[Start of Attachment]

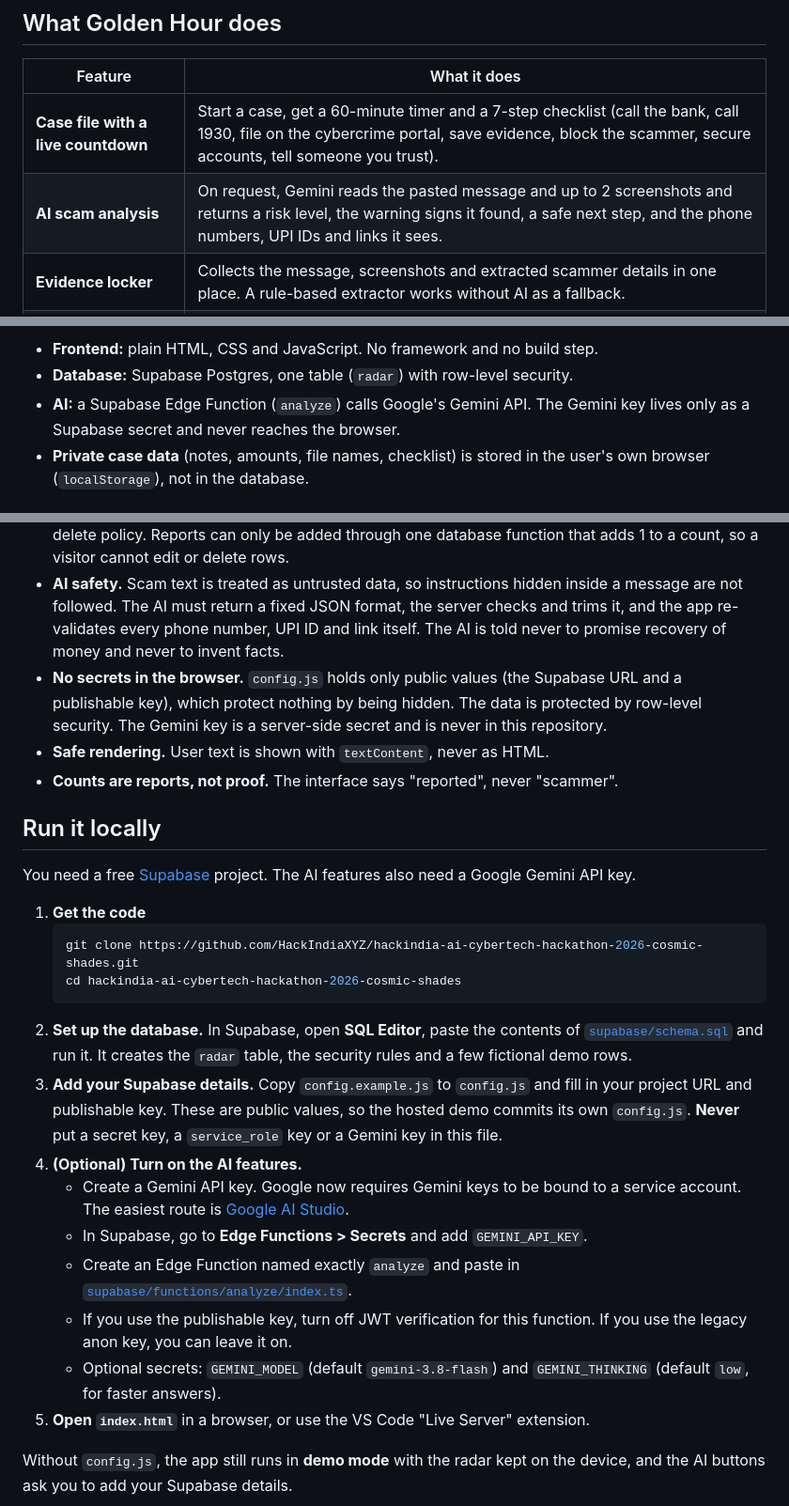
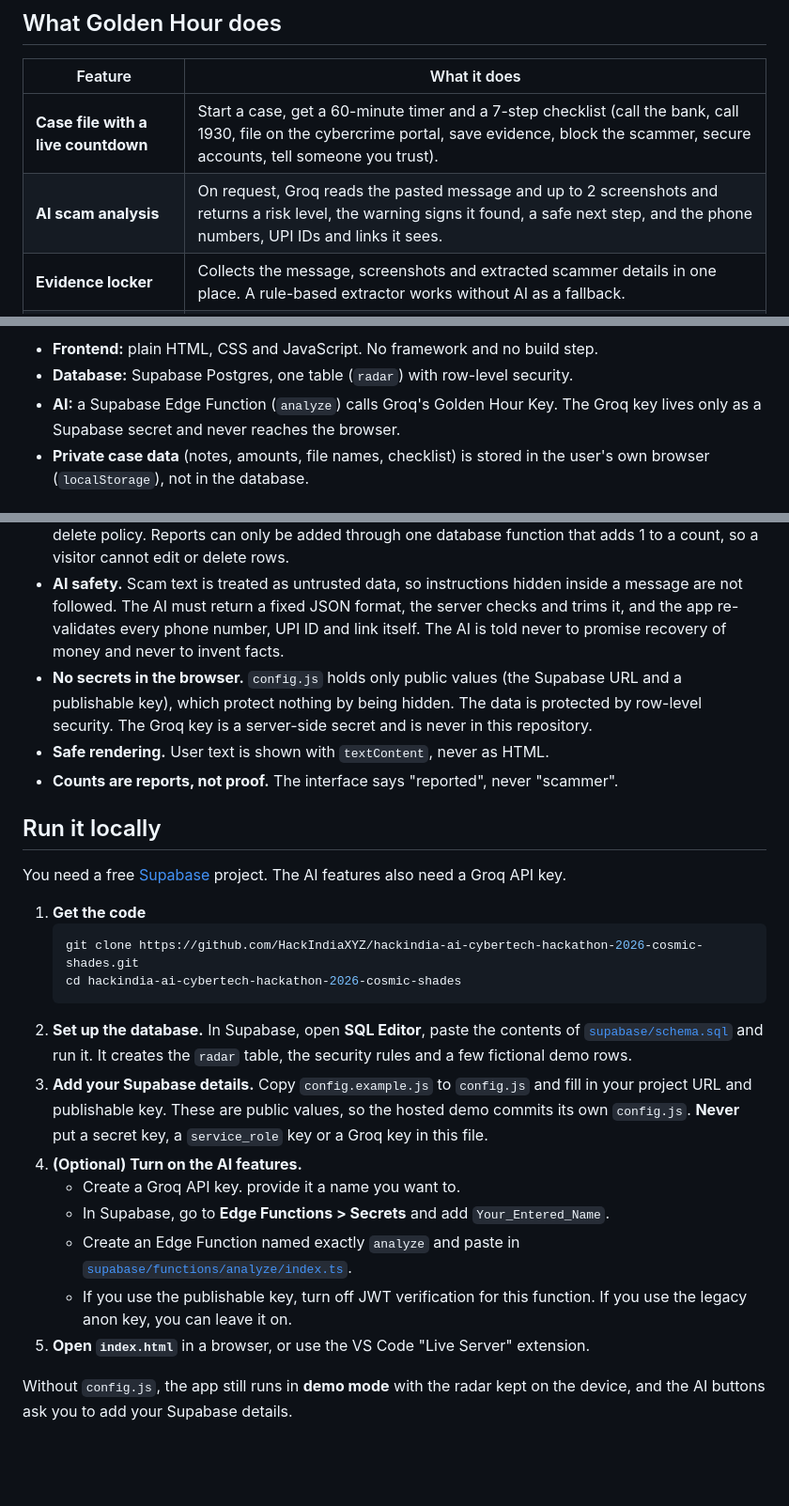
Before and after one commit to Akarsh-Shukla/Golden-Hour, a Markdown page: README.md, 3 parts joined by grey strips. Shown at 94% size. Rendered like a GitHub page; blank space fills up the shorter version.

````diff
--- a/README.md
+++ b/README.md
@@ -17,7 +17,7 @@ After an online fraud, the first hour can make a real difference. But victims pa
 | Feature | What it does |
 |---|---|
 | **Case file with a live countdown** | Start a case, get a 60-minute timer and a 7-step checklist (call the bank, call 1930, file on the cybercrime portal, save evidence, block the scammer, secure accounts, tell someone you trust). |
-| **AI scam analysis** | On request, Gemini reads the pasted message and up to 2 screenshots and returns a risk level, the warning signs it found, a safe next step, and the phone numbers, UPI IDs and links it sees. |
+| **AI scam analysis** | On request, Groq reads the pasted message and up to 2 screenshots and returns a risk level, the warning signs it found, a safe next step, and the phone numbers, UPI IDs and links it sees. |
 | **Evidence locker** | Collects the message, screenshots and extracted scammer details in one place. A rule-based extractor works without AI as a fallback. |
 | **Scam Radar** | A shared database of reported scammer details. Shows "reported N times" for a number, UPI ID or link. Sharing is **opt-in and off by default**, and only the scammer's details are shared. |
 | **Complaint drafting** | Builds a complaint from the user's own facts. AI can draft the "what happened" paragraph using only those facts. The app never files anything for the user. |
@@ -49,7 +49,7 @@ flowchart LR
 
 - **Frontend:** plain HTML, CSS and JavaScript. No framework and no build step.
 - **Database:** Supabase Postgres, one table (`radar`) with row-level security.
-- **AI:** a Supabase Edge Function (`analyze`) calls Google's Gemini API. The Gemini key lives only as a Supabase secret and never reaches the browser.
+- **AI:** a Supabase Edge Function (`analyze`) calls Groq's Golden Hour Key. The Groq key lives only as a Supabase secret and never reaches the browser.
 - **Private case data** (notes, amounts, file names, checklist) is stored in the user's own browser (`localStorage`), not in the database.
 
 ## Privacy and security design
@@ -58,13 +58,13 @@ flowchart LR
 - **Data minimisation.** The app never asks for Aadhaar, PAN or card numbers. It hides anything that looks like an OTP, PIN, password or card number **before** text is sent anywhere.
 - **Read-only radar for the public.** The radar table has a public read policy and **no** insert, update or delete policy. Reports can only be added through one database function that adds 1 to a count, so a visitor cannot edit or delete rows.
 - **AI safety.** Scam text is treated as untrusted data, so instructions hidden inside a message are not followed. The AI must return a fixed JSON format, the server checks and trims it, and the app re-validates every phone number, UPI ID and link itself. The AI is told never to promise recovery of money and never to invent facts.
-- **No secrets in the browser.** `config.js` holds only public values (the Supabase URL and a publishable key), which protect nothing by being hidden. The data is protected by row-level security. The Gemini key is a server-side secret and is never in this repository.
+- **No secrets in the browser.** `config.js` holds only public values (the Supabase URL and a publishable key), which protect nothing by being hidden. The data is protected by row-level security. The Groq key is a server-side secret and is never in this repository.
 - **Safe rendering.** User text is shown with `textContent`, never as HTML.
 - **Counts are reports, not proof.** The interface says "reported", never "scammer".
 
 ## Run it locally
 
-You need a free [Supabase](https://supabase.com) project. The AI features also need a Google Gemini API key.
+You need a free [Supabase](https://supabase.com) project. The AI features also need a Groq API key.
 
 1. **Get the code**
    ```bash
@@ -72,13 +72,12 @@ You need a free [Supabase](https://supabase.com) project. The AI features also n
    cd hackindia-ai-cybertech-hackathon-2026-cosmic-shades
    ```
 2. **Set up the database.** In Supabase, open **SQL Editor**, paste the contents of [`supabase/schema.sql`](supabase/schema.sql) and run it. It creates the `radar` table, the security rules and a few fictional demo rows.
-3. **Add your Supabase details.** Copy `config.example.js` to `config.js` and fill in your project URL and publishable key. These are public values, so the hosted demo commits its own `config.js`. **Never** put a secret key, a `service_role` key or a Gemini key in this file.
+3. **Add your Supabase details.** Copy `config.example.js` to `config.js` and fill in your project URL and publishable key. These are public values, so the hosted demo commits its own `config.js`. **Never** put a secret key, a `service_role` key or a Groq key in this file.
 4. **(Optional) Turn on the AI features.**
-   - Create a Gemini API key. Google now requires Gemini keys to be bound to a service account. The easiest route is [Google AI Studio](https://aistudio.google.com/api-keys).
-   - In Supabase, go to **Edge Functions > Secrets** and add `GEMINI_API_KEY`.
+   - Create a Groq API key. provide it a name you want to.
+   - In Supabase, go to **Edge Functions > Secrets** and add `Your_Entered_Name`.
    - Create an Edge Function named exactly `analyze` and paste in [`supabase/functions/analyze/index.ts`](supabase/functions/analyze/index.ts).
    - If you use the publishable key, turn off JWT verification for this function. If you use the legacy anon key, you can leave it on.
-   - Optional secrets: `GEMINI_MODEL` (default `gemini-3.8-flash`) and `GEMINI_THINKING` (default `low`, for faster answers).
 5. **Open `index.html`** in a browser, or use the VS Code "Live Server" extension.
 
 Without `config.js`, the app still runs in **demo mode** with the radar kept on the device, and the AI buttons ask you to add your Supabase details.
````
Also changed, not shown: other parts of README.md (+2 -3 lines).
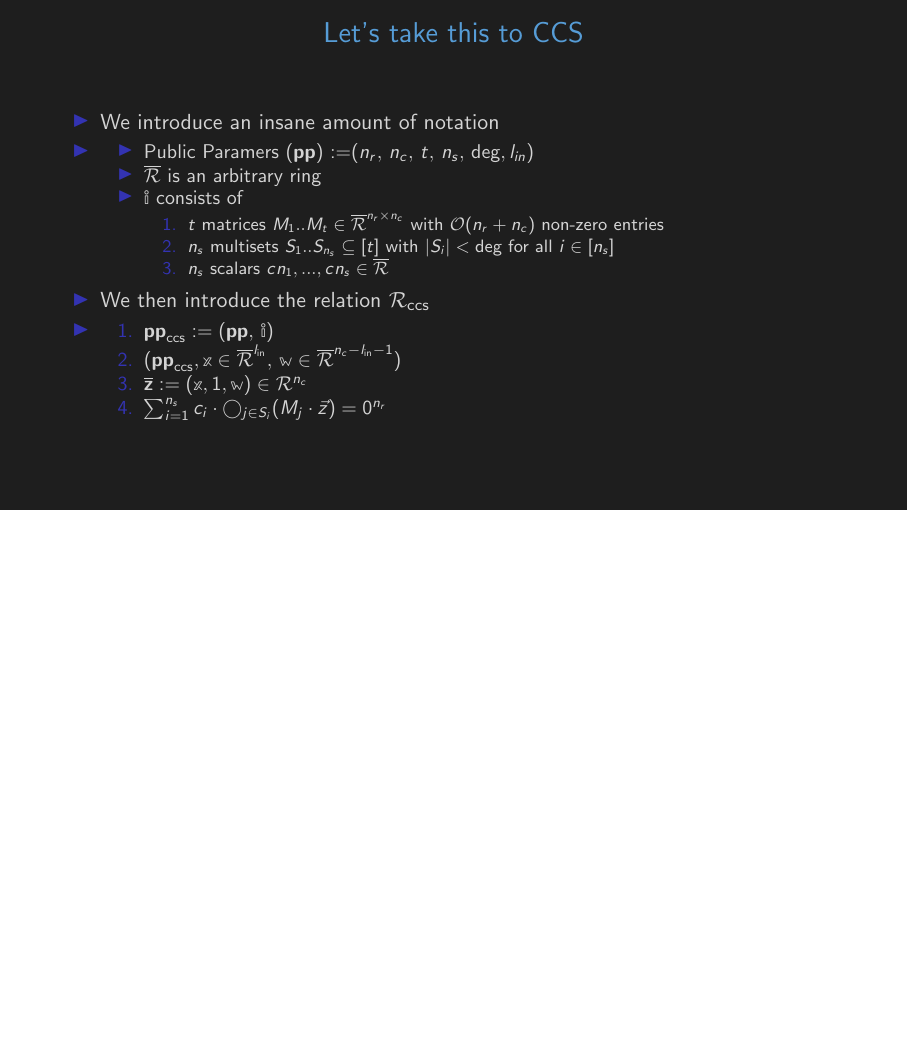
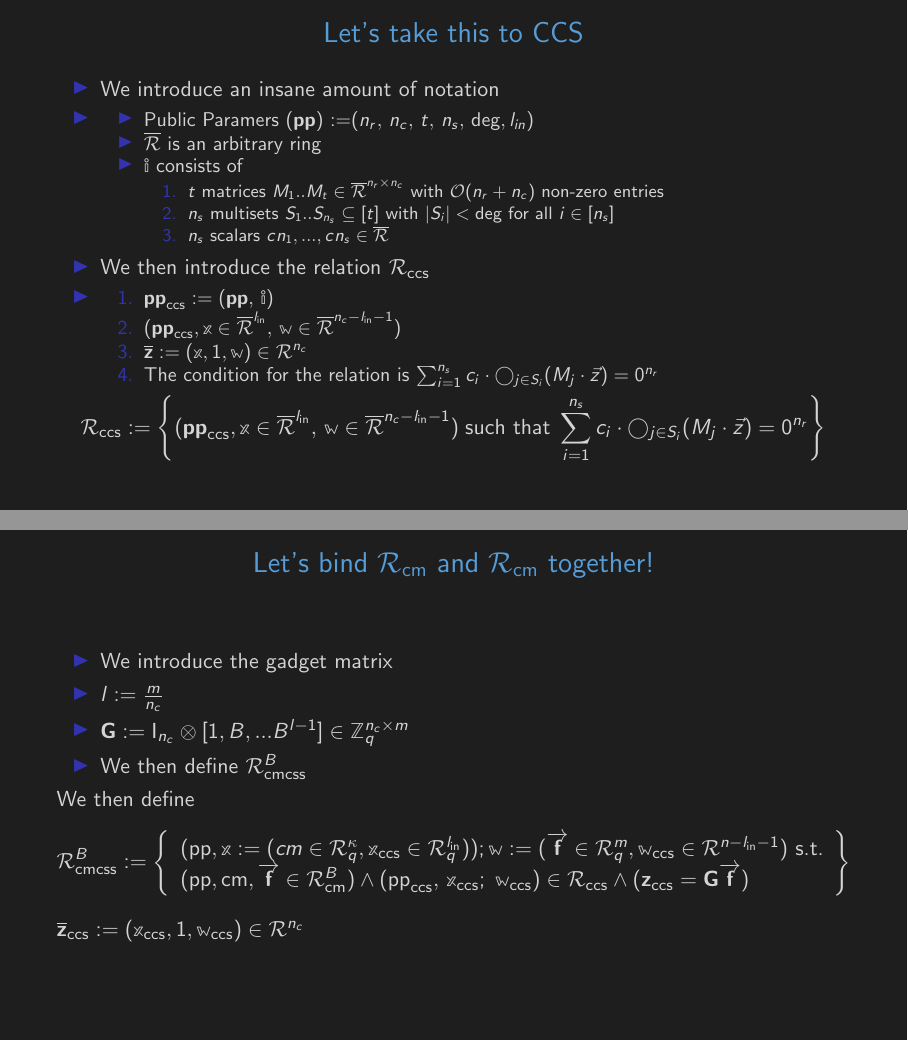
Before and after one commit to matthew-a-klein/ajtai_expansion_presentation, LaTeX slides (main.tex, which reads slide_10.tex, slide_11.tex): page 11 of 11 before the commit and pages 11 and 12 of 12 after it, the two joined at a grey line, the shorter picture padded with empty space. Compiled offline with pdfLaTeX.

Commit message:
Add merging of Rcm and Rccs

```diff
--- a/slide_10.tex
+++ b/slide_10.tex
@@ -18,9 +18,13 @@
                   \item $\textbf{pp}_{\text{ccs}}:= (\textbf{pp},\, \mathbb{i})$
                   \item $(\textbf{pp}_{\text{ccs}}, \mathbb{x} \in \overline{\mathcal{R}}^{l_\text{in}},\,\mathbb{w} \in \overline{\mathcal{R}}^{n_c- l_\text{in} -1})$
                   \item $\overline{\textbf{z}} := (\mathbb{x}, 1,\mathbb{w}) \in \mathcal{R}^{n_c}$
-                  \item $ \sum_{i=1}^{n_s} c_i \cdot \bigcirc_{j \in S_i} (M_j \cdot \vec{z}) = 0^{n_r}$
+                  \item The condition for the relation is $\sum_{i=1}^{n_s} c_i \cdot \bigcirc_{j \in S_i} (M_j \cdot \vec{z}) = 0^{n_r}$
               \end{enumerate}
-    \end{itemize}
 
 
+    \end{itemize}
+    \[
+        \mathcal{R}_{\text{ccs}} := \left\{ (\textbf{pp}_{\text{ccs}}, \mathbb{x} \in \overline{\mathcal{R}}^{l_\text{in}},\, \mathbb{w} \in \overline{\mathcal{R}}^{n_c - l_\text{in} - 1}) \; \text{such that} \; \sum_{i=1}^{n_s} c_i \cdot \bigcirc_{j \in S_i} (M_j \cdot \vec{z}) = 0^{n_r} \right\}
+    \]
+
 \end{frame}
--- /dev/null
+++ b/slide_11.tex
@@ -0,0 +1,18 @@
+\section{RBcmccs}
+\begin{frame}
+    {Let's bind $\mathcal{R_{\text{cm}}}$ and $\mathcal{R}_{\text{cm}}$ together!}
+    \begin{itemize}
+        \item We introduce the gadget matrix
+        \item $l := \frac{m}{n_c} $
+        \item $\textbf{G} := \text{I}_{n_{c}}\otimes [1, B, ... B^{l -1}] \in \mathbb{Z}^{n_{c} \times m}_q$
+        \item We then define $\mathcal{R}^{B}_{\text{cmcss}}$
+    \end{itemize}
+    We then define \begin{equation*}
+        \mathcal{R}^{B}_{\text{cmcss}} := \left\{ \begin{array}{l}
+            (\text{pp}, \mathbb{x} := (cm  \in \mathcal{R}^{\kappa}_q , \mathbb{x}_{\text{ccs}} \in \mathcal{R}^{l_{\text{in}}}_q));
+            \mathbb{w} := (\overrightarrow{\textbf{f}} \in \mathcal{R}^m_q, \mathbb{w}_{\text{ccs}} \in \mathcal{R}^{n- l_{\text{in}} -1}) \ \text{s.t.} \\
+            (\text{pp}, \text{cm}, \overrightarrow{\textbf{f}} \in \mathcal{R}^B_{\text{cm}}) \land (\text{pp}_\text{ccs},\,\mathbb{x}_\text{ccs};\;\mathbb{w}_\text{ccs}) \in \mathcal{R}_{\text{ccs}}\land (\textbf{z}_{\text{ccs}} = \textbf{G}\overrightarrow{\textbf{f}})
+        \end{array} \right\}
+    \end{equation*}
+    $\overline{\textbf{z}}_{\text{ccs}}:= (\mathbb{x}_{\text{ccs}}, 1,\mathbb{w}_{\text{ccs}}) \in \mathcal{R}^{n_c}$
+\end{frame}
```
Also changed, not shown: main.tex (+1 -0 lines), slide_5.tex (+2 -2 lines), main.pdf.
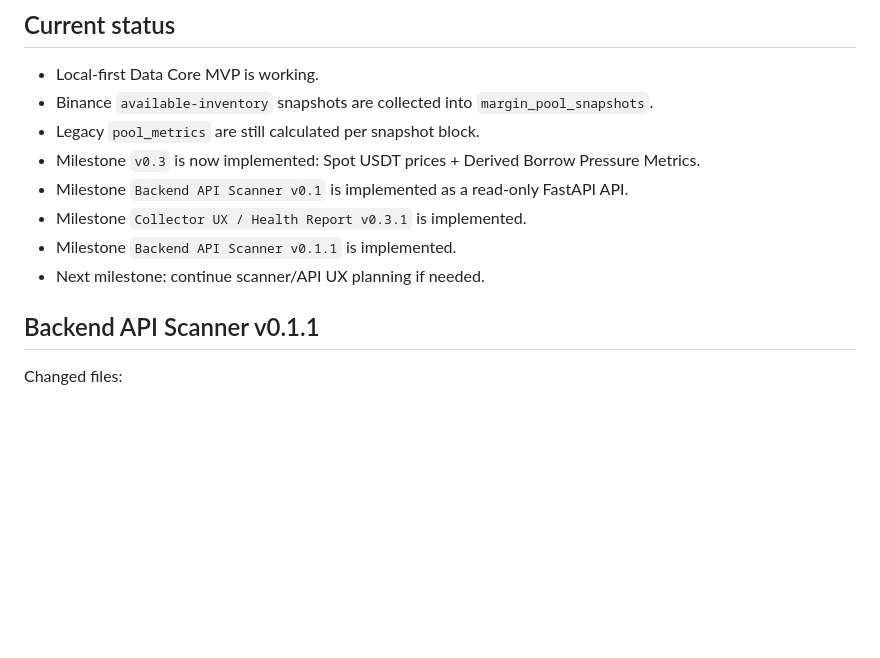
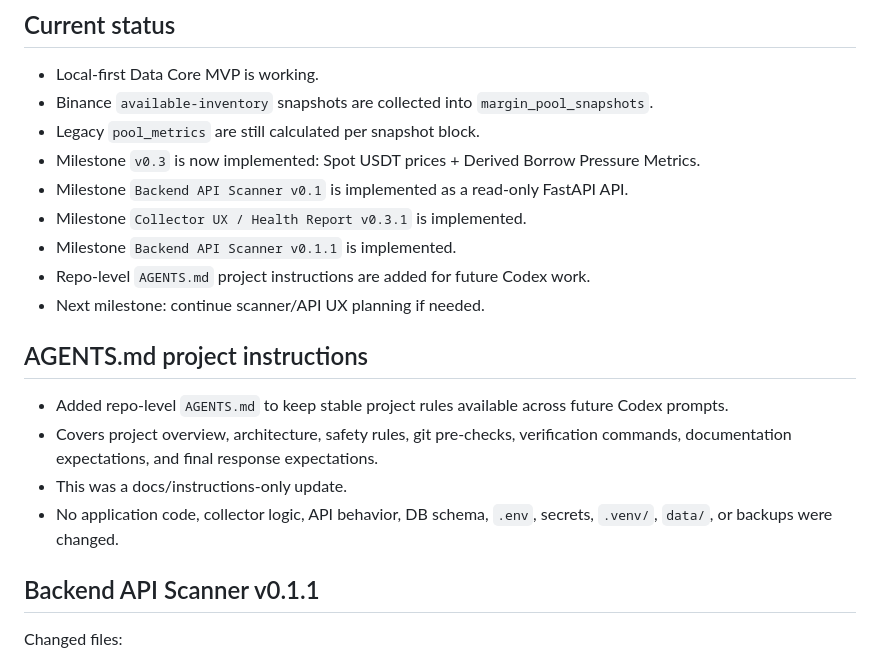
Before and after one commit to sergkrasivskyi/margin, a Markdown page: HANDOFF_CURRENT_STATE.md, the part around the change. Drawn GitHub-style; blank space fills up the shorter version.

Commit message:
Add Codex project instructions

```diff
--- a/HANDOFF_CURRENT_STATE.md
+++ b/HANDOFF_CURRENT_STATE.md
@@ -14,7 +14,15 @@
 - Milestone `Backend API Scanner v0.1` is implemented as a read-only FastAPI API.
 - Milestone `Collector UX / Health Report v0.3.1` is implemented.
 - Milestone `Backend API Scanner v0.1.1` is implemented.
+- Repo-level `AGENTS.md` project instructions are added for future Codex work.
 - Next milestone: continue scanner/API UX planning if needed.
+
+## AGENTS.md project instructions
+
+- Added repo-level `AGENTS.md` to keep stable project rules available across future Codex prompts.
+- Covers project overview, architecture, safety rules, git pre-checks, verification commands, documentation expectations, and final response expectations.
+- This was a docs/instructions-only update.
+- No application code, collector logic, API behavior, DB schema, `.env`, secrets, `.venv/`, `data/`, or backups were changed.
 
 ## Backend API Scanner v0.1.1
 
```
Also changed, not shown: AGENTS.md (added, +102 -0 lines).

[End of Attachment]

### Task to carry out
For every line in the listing above that contains "page", copy that line.

### Exercise answer
Before and after one commit to Akarsh-Shukla/Golden-Hour, a Markdown page: README.md, 3 parts joined by grey strips. Shown at 94% size. Rendered like a GitHub page; blank space fills up the shorter version.
Before and after one commit to matthew-a-klein/ajtai_expansion_presentation, LaTeX slides (main.tex, which reads slide_10.tex, slide_11.tex): page 11 of 11 before the commit and pages 11 and 12 of 12 after it, the two joined at a grey line, the shorter picture padded with empty space. Compiled offline with pdfLaTeX.
Before and after one commit to sergkrasivskyi/margin, a Markdown page: HANDOFF_CURRENT_STATE.md, the part around the change. Drawn GitHub-style; blank space fills up the shorter version.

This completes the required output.